Extracted data entries

********************

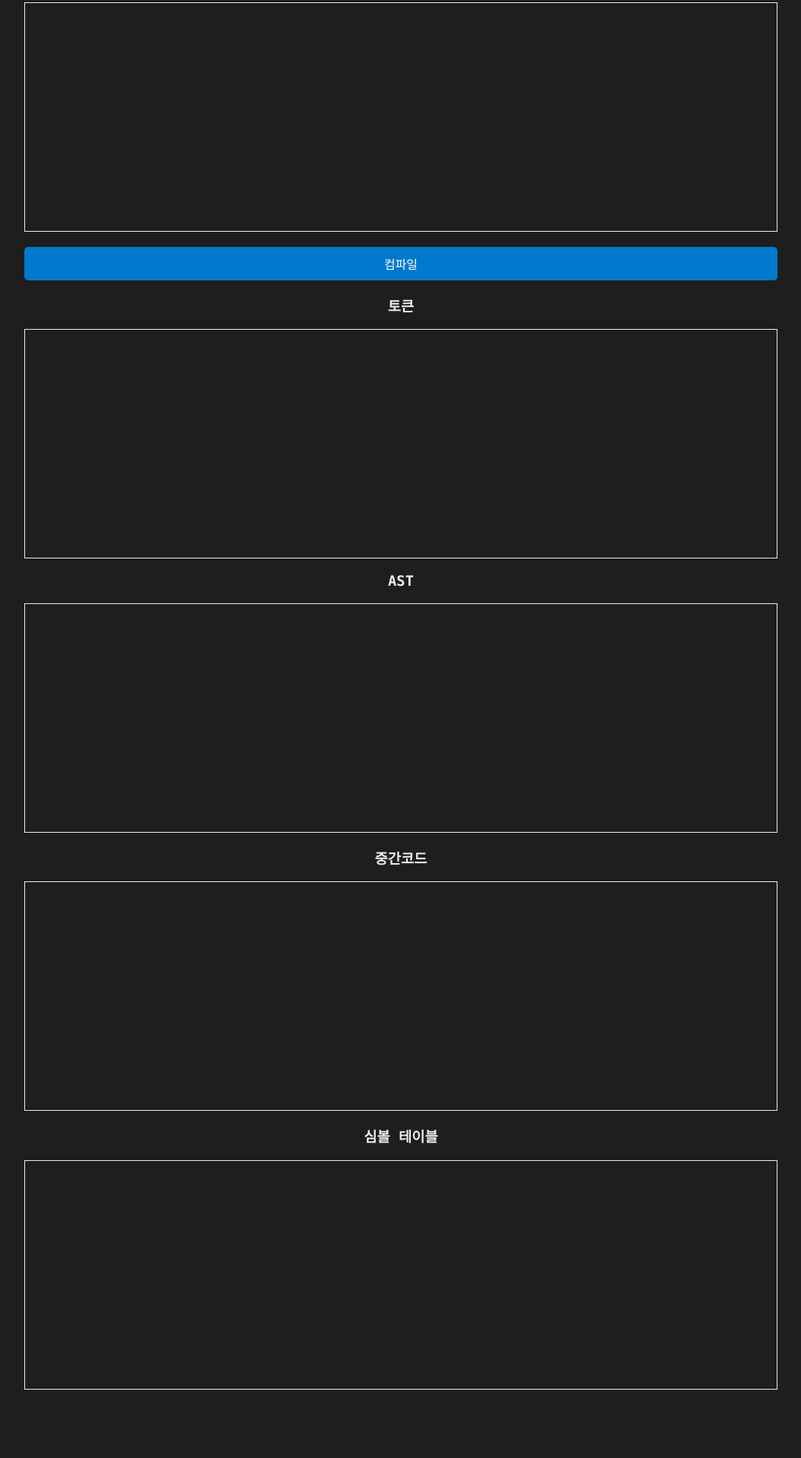
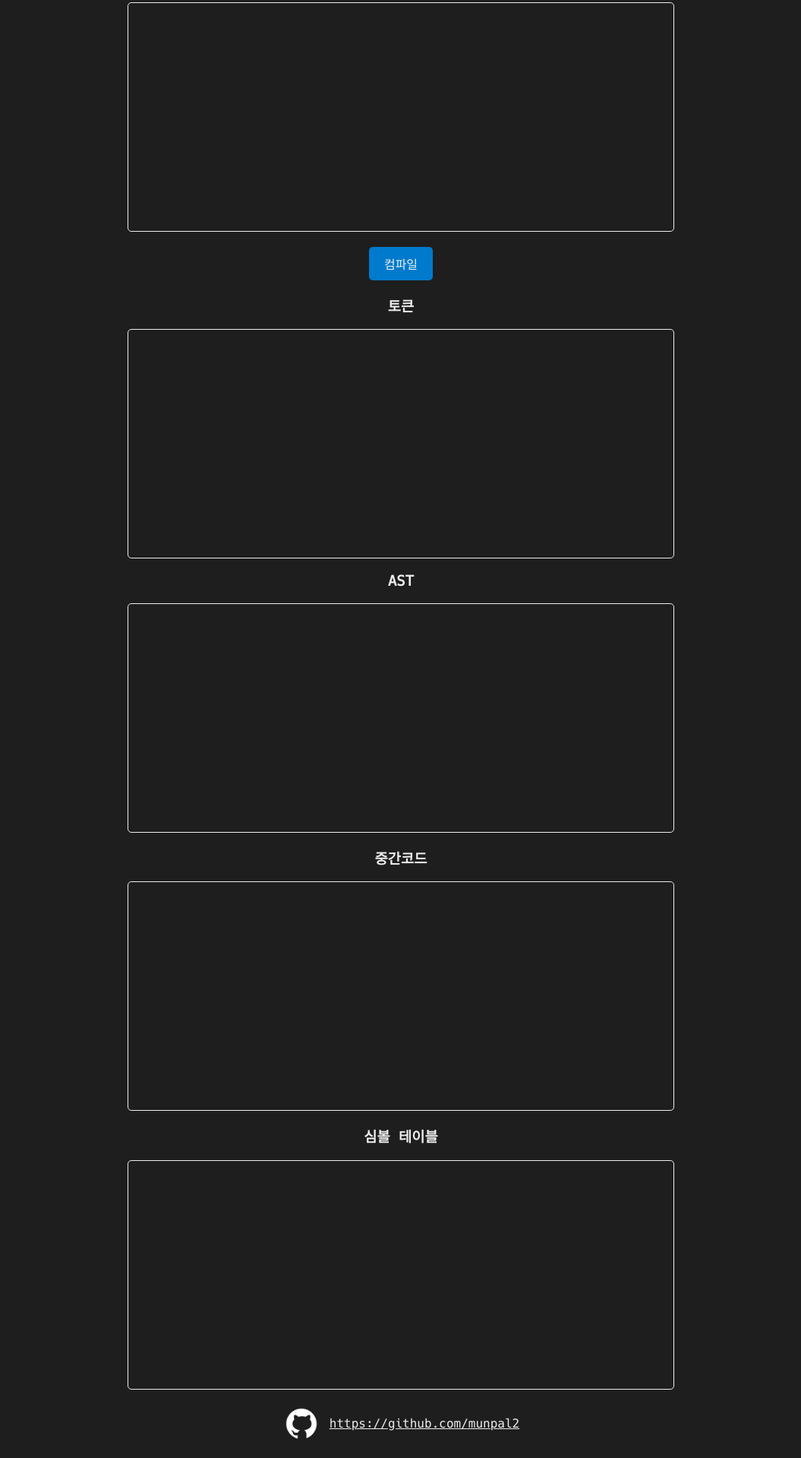
Before and after one commit to mulpal22/wcom, a plain HTML site: page index.html in a window 1280 px wide. Shown: the part 504-2423 px from the top of the page at 76% size, without its empty margins (112-1167 px from the left). Before the commit the page ends 2353 px from the top, so only its background shows below. Drawn offline with Linux system fonts and the light colour scheme.

Commit message:
크레딧과 폰트 추가

```diff
--- a/index.html
+++ b/index.html
@@ -3,7 +3,8 @@
     <head>
         <meta charset="UTF-8">
         <meta name="viewport" content="width=device-width, initial-scale=1.0">
-        <link rel="stylesheet" href="style.css"></link>
+        <title>집에서 만드는 컴파일러</title>
+        <link rel="stylesheet" href="style.css">
     </head>
     <body>
         <script defer src="script.js"></script>
@@ -12,7 +13,7 @@
             <div id="BNF">
                 <h3>BNF 표현식</h3>
                 <div id="BNF_code" class="textbox">
-                    <span style="color: lightgreen">
+                    <span style="color: #51b9ff">
                         stmts -> stmt;stmts |<br>
                         stmts -> stmt<br>
                         stmt -> id[bool] <- bool |<br>
@@ -23,13 +24,13 @@
                         stmt -> while (bool) stmt |<br>
                         stmt -> decl id |<br>
                         stmt -> decl id[num] |<br>
-                        stmt -> ε | <br>
+                        stmt -> ε <br>
                         bool -> join "|" bool |<br>
                         bool -> join<br>
                         join -> equality & join |<br>
                         join -> equality<br>
-                        equality -> rel "==" equality |<br>
-                        equality -> rel "!=" equality |<br>
+                        equality -> rel == equality |<br>
+                        equality -> rel != equality |<br>
                         equality -> rel<br>
                         rel -> expr < rel |<br>
                         rel -> expr > rel |<br>
@@ -56,9 +57,7 @@
                 <h3>소스 코드</h3>
                 <div id="source_code" contenteditable="true" class="textbox"></div>
             </div>
-            <form id="form">
-                <div type="button" id="compile_btn">컴파일</div>
-            </form>
+            <button type="button" id="compile_btn">컴파일</button>
             <div id="token">
                 <h3>토큰</h3>
                 <div id="token_code" class="textbox"></div>
@@ -75,6 +74,10 @@
                 <h3>심볼 테이블</h3>
                 <div id="symbol_table_code" class="textbox"></div>
             </div>
+            <div id="credit">
+                <img src="github.png" style="height: 50px; margin-right: 12px;"/>
+                <a style="line-height: 50px; color: #eeeeee" href="https://github.com/munpal2">https://github.com/munpal2</a>
+            </div>
         </div>
     </body>
 </html>
--- a/style.css
+++ b/style.css
@@ -1,5 +1,10 @@
+@font-face {
+    font-family: "Hack_ttf";
+    src: url(Hack-Regular.ttf);
+}
+
 body {
-    font-family: Consolas, Arial;
+    font-family: "Hack_ttf", Arial;
     background-color: #1e1e1e;
     color: #eeeeee;
     margin: 0;
@@ -7,7 +12,8 @@ body {
 }
 
 .container {
-    width: 80%;
+    max-width: 720px;
+    width: 90%;
     margin: auto;
     text-align: center;
 }
@@ -17,6 +23,7 @@ body {
     border-color: #eeeeee;
     margin: auto;
     border: 1px solid;
+    border-radius: 5px;
     text-align: left;
     padding-left: 5px;
     padding-right: 5px;
@@ -24,9 +31,16 @@ body {
     overflow: scroll;
 }
 
+#credit {
+    display: flex;
+    justify-content: center;
+    height: 50px;
+    margin-top: 20px;
+}
+
 #compile_btn {
     background-color: #007acc;
-    color: white;
+    color: #eeeeee;
     border: none;
     padding: 10px 20px;
     margin-top: 20px;
```
Also changed, not shown: Hack-Regular.ttf (added), github.png (added).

********************

▶ Work to be completed: Reproduce every line above containing "meta".

▶ Your solution:
         <meta charset="UTF-8">
         <meta name="viewport" content="width=device-width, initial-scale=1.0">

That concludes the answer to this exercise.